WHAT TO WORK ON: Determine the count of lines in the data below that include the word "mxPoint", and give nothing besides it.

DATA:

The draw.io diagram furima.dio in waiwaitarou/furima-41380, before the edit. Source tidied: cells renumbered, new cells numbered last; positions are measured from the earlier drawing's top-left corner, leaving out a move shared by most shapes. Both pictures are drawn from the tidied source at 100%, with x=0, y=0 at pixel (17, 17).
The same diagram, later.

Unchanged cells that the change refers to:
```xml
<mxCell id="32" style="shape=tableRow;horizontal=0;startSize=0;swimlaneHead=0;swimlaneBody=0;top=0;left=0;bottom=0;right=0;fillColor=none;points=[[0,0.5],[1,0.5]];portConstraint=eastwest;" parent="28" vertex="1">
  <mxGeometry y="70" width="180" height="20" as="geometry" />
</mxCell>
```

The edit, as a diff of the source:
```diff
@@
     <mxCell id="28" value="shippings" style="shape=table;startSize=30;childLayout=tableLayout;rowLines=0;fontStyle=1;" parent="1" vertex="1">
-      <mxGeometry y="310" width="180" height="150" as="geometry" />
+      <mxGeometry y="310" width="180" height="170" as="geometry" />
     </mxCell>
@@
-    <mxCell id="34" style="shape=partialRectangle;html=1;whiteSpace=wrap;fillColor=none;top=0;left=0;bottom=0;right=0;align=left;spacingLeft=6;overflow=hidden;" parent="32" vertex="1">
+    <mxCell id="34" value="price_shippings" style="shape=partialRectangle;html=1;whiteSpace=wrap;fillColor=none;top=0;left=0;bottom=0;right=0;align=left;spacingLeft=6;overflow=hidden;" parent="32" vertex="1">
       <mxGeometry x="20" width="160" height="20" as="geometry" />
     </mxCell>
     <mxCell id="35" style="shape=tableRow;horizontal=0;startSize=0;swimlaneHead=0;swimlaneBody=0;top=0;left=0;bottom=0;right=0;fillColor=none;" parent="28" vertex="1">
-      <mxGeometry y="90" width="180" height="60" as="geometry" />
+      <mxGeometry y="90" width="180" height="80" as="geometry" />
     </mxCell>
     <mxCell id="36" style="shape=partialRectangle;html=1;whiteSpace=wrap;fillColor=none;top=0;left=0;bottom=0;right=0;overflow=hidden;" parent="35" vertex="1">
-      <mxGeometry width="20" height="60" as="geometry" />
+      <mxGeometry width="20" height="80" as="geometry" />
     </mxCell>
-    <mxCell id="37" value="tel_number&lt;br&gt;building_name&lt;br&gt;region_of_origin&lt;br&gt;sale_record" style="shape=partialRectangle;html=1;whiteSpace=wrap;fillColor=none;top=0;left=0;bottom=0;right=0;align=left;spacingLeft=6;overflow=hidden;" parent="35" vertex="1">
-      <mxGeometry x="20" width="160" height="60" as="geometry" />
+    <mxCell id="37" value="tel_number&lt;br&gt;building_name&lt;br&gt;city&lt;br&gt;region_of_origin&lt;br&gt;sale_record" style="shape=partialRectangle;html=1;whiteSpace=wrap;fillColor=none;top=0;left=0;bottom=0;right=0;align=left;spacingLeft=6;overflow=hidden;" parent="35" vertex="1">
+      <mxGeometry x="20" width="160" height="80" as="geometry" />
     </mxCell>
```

...

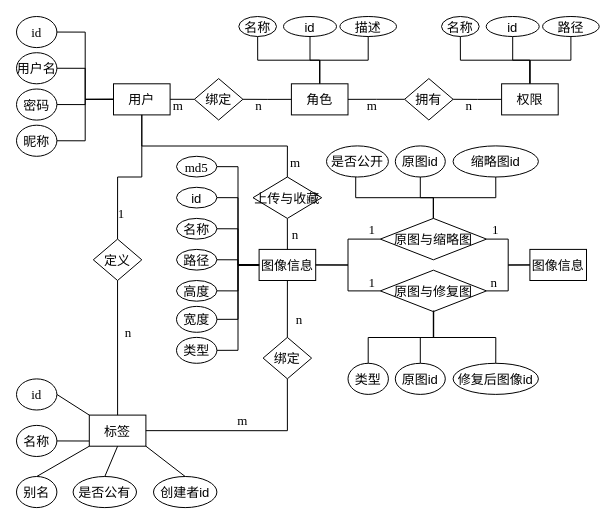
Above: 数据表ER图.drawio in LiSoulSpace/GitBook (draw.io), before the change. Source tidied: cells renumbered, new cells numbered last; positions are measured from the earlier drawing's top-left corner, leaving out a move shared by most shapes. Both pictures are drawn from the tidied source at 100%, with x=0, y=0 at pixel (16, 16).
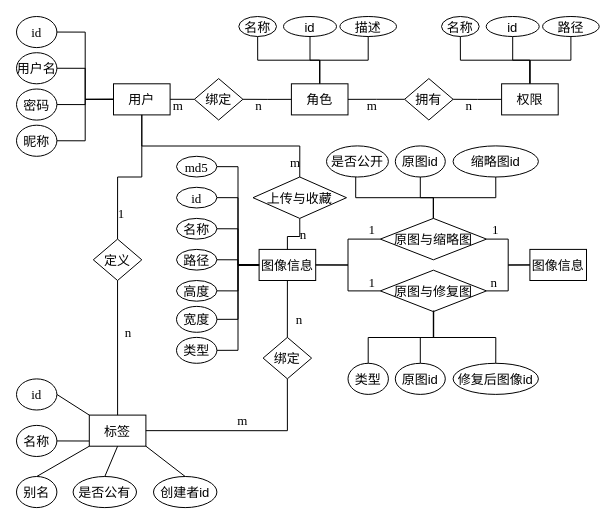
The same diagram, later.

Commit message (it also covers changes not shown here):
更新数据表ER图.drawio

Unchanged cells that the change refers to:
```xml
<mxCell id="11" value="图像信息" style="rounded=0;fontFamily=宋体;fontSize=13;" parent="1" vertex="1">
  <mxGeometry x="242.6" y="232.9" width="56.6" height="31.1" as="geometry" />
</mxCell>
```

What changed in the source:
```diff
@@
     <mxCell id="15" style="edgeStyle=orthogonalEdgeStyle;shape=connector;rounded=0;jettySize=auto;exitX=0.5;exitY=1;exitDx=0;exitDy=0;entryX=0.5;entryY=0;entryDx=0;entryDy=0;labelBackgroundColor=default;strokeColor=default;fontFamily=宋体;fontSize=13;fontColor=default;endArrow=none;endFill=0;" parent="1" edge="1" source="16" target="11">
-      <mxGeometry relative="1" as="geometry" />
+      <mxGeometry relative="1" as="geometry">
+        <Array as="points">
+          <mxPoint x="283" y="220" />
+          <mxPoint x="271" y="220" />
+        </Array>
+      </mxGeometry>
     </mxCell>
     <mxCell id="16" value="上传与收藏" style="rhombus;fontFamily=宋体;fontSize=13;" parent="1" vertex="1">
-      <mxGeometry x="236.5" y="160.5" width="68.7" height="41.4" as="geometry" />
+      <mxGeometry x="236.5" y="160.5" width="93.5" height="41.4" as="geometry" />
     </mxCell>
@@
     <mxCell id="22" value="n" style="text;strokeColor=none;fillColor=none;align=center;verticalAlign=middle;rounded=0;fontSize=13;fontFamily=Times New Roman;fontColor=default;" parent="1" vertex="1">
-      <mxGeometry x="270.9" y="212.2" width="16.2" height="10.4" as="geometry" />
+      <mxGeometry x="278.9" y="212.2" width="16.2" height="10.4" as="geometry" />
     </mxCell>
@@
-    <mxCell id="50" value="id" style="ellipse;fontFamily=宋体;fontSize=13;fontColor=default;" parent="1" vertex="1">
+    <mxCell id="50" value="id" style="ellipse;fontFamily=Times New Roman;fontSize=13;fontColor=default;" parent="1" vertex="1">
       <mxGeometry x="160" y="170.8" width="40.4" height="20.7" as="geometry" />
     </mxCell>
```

---

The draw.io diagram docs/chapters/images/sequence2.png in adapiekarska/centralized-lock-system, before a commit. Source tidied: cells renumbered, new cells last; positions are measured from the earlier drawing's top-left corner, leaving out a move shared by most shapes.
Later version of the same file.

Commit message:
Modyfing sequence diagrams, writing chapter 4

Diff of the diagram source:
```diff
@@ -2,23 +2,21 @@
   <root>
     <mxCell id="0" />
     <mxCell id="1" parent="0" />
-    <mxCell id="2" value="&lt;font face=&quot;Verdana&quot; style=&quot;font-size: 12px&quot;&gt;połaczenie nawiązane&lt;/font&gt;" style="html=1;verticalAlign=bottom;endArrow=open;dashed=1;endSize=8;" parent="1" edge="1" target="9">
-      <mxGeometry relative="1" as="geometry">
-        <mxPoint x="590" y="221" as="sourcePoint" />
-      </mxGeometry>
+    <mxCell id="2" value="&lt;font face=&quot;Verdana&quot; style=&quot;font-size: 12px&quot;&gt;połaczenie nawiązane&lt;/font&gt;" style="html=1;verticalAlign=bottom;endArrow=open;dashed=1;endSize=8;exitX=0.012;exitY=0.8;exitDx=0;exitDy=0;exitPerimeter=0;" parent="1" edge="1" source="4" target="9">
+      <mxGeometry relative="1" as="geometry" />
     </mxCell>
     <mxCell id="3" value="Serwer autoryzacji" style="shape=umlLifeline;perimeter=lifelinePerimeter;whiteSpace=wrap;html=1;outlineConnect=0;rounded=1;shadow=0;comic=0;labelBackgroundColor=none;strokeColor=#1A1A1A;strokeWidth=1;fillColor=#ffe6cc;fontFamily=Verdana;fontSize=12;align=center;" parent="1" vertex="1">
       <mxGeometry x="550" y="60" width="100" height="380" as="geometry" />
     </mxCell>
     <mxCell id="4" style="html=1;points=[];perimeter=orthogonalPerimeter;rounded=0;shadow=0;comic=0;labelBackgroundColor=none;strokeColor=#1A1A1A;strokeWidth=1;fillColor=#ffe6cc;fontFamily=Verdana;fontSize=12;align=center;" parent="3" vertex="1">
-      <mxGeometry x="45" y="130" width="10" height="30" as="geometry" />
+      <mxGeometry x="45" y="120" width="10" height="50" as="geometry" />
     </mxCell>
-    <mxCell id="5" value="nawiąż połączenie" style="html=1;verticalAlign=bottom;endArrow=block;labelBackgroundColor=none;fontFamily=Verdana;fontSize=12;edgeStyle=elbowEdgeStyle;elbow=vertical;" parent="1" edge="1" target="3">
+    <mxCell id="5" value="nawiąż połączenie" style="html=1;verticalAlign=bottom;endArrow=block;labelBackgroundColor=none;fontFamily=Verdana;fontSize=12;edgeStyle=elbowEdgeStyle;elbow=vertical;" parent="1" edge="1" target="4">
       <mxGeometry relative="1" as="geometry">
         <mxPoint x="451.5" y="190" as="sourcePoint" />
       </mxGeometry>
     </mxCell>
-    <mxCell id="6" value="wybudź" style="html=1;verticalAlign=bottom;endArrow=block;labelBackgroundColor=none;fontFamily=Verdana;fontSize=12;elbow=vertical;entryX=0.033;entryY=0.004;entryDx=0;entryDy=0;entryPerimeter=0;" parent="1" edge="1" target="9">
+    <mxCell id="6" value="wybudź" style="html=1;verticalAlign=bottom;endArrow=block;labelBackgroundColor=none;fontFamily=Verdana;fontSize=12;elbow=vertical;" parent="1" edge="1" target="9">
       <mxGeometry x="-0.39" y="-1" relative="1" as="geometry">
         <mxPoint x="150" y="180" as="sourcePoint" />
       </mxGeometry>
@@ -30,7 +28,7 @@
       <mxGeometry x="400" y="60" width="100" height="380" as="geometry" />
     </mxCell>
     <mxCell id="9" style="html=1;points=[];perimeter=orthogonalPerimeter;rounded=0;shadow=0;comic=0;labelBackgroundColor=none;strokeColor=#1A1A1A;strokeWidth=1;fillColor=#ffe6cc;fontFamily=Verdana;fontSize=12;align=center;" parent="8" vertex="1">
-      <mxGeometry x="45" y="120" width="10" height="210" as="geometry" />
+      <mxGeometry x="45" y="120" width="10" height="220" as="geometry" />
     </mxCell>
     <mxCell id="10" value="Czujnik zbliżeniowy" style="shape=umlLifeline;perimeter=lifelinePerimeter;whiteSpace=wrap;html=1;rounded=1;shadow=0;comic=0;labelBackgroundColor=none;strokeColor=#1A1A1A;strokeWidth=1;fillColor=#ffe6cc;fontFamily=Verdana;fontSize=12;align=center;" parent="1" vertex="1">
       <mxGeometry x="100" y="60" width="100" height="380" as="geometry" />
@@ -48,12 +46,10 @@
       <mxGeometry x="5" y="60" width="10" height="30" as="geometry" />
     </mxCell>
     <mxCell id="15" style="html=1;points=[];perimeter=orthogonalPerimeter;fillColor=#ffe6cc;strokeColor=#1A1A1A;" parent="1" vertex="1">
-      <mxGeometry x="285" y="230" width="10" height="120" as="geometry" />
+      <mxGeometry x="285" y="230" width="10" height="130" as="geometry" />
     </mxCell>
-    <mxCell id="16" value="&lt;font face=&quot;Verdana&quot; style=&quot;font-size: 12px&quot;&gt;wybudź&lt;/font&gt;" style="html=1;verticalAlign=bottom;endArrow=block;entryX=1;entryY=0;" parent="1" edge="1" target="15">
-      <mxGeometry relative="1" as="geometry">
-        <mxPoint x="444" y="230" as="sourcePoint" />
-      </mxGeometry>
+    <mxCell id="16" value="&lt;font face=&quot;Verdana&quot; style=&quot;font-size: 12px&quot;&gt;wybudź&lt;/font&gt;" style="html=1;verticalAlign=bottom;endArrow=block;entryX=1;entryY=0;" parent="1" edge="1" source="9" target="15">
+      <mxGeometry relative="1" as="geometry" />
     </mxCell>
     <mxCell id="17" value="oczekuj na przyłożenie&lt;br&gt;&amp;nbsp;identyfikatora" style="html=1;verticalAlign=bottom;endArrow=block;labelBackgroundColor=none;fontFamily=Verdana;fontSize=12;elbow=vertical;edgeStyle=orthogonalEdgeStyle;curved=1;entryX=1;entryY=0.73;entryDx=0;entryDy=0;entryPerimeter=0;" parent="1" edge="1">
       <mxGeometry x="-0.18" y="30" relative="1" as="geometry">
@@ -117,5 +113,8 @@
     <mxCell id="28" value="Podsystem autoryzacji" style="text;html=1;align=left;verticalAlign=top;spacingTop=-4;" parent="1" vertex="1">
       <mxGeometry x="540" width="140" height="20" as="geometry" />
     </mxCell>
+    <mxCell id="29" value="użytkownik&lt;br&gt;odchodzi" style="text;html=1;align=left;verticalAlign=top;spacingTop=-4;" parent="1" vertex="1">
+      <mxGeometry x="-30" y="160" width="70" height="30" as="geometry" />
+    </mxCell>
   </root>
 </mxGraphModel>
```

RESULT FOR THIS EXERCISE: 6